NotesFAQContact Us
Search Tips
ERIC Number: ED546193
Record Type: Non-Journal
Publication Date: 2012
Pages: 132
Abstractor: As Provided
ISBN: 978-1-2676-0348-7
Teachers Using Data to Improve Mathematics Instruction
Wieman, Robert Morgan
ProQuest LLC, Ph.D. Dissertation, University of Delaware
Many stakeholders have long argued that teachers should use data from their own teaching as a way to improve their performance. The first chapter of this dissertation is a summary of the literature that advises mathematics teachers about what data they should gather and how they should use those data to improve instruction.

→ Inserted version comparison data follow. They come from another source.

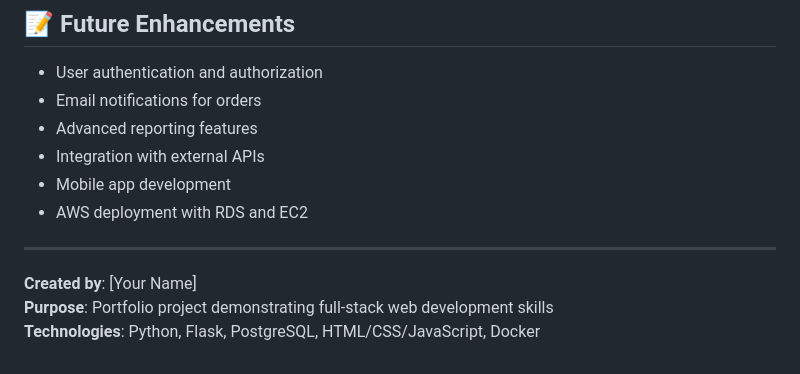
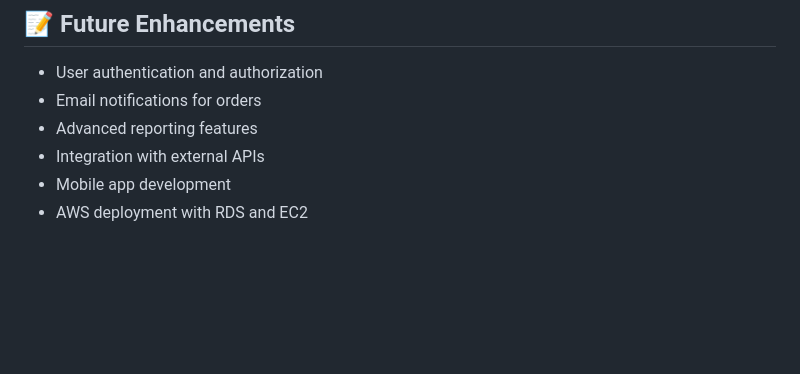
Before and after one commit to kylefrommelt/mini-business-management-system, a Markdown page: README.md, the part around the change. GitHub-like rendering; blank space fills up the shorter version.

```diff
--- a/README.md
+++ b/README.md
@@ -176,9 +176,3 @@ Environment variables:
 - Integration with external APIs
 - Mobile app development
 - AWS deployment with RDS and EC2
-
----
-
-**Created by**: [Your Name]
-**Purpose**: Portfolio project demonstrating full-stack web development skills
-**Technologies**: Python, Flask, PostgreSQL, HTML/CSS/JavaScript, Docker
```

The literature is categorized according to three distinct approaches: the diagnostic approach, the methods approach, and the teacher approach. Within the diagnostic approach, teachers collect data to determine which students need to learn what content. Within the methods approach teachers collect data to determine what aspects of teaching contribute to student learning. Within the teacher approach, teachers collect data to help them develop beliefs and knowledge that support effective teaching. The benefits and drawbacks of each of these approaches are identified, and some general guidelines and cautions concerning the use of data to improve instruction are discussed. The second chapter reports on a study of high school mathematics teachers engaged in inquiry to improve their own teaching. A range of stakeholders has argued that for teachers to improve their practice through inquiry, they would have to engage in cause-effect reasoning that connects teaching and learning. When asked to create goals for their teaching, and to gather evidence that could help them evaluate their progress towards these goals, the teachers in this study did engage in cause-effect reasoning. However, the nature of this reasoning was complex, varied and not readily apparent. Furthermore, not all instances appear to have the same potential to improve instruction. Three different types of cause-effect reasoning are proposed and documented, and implications for teachers, professional developers and researchers are discussed. [The dissertation citations contained here are published with the permission of ProQuest LLC. Further reproduction is prohibited without permission. Copies of dissertations may be obtained by Telephone (800) 1-800-521-0600. Web page:]
ProQuest LLC. 789 East Eisenhower Parkway, P.O. Box 1346, Ann Arbor, MI 48106. Tel: 800-521-0600; Web site:
Publication Type: Dissertations/Theses - Doctoral Dissertations
Education Level: Secondary Education
Audience: N/A
Language: English
Sponsor: N/A
Authoring Institution: N/A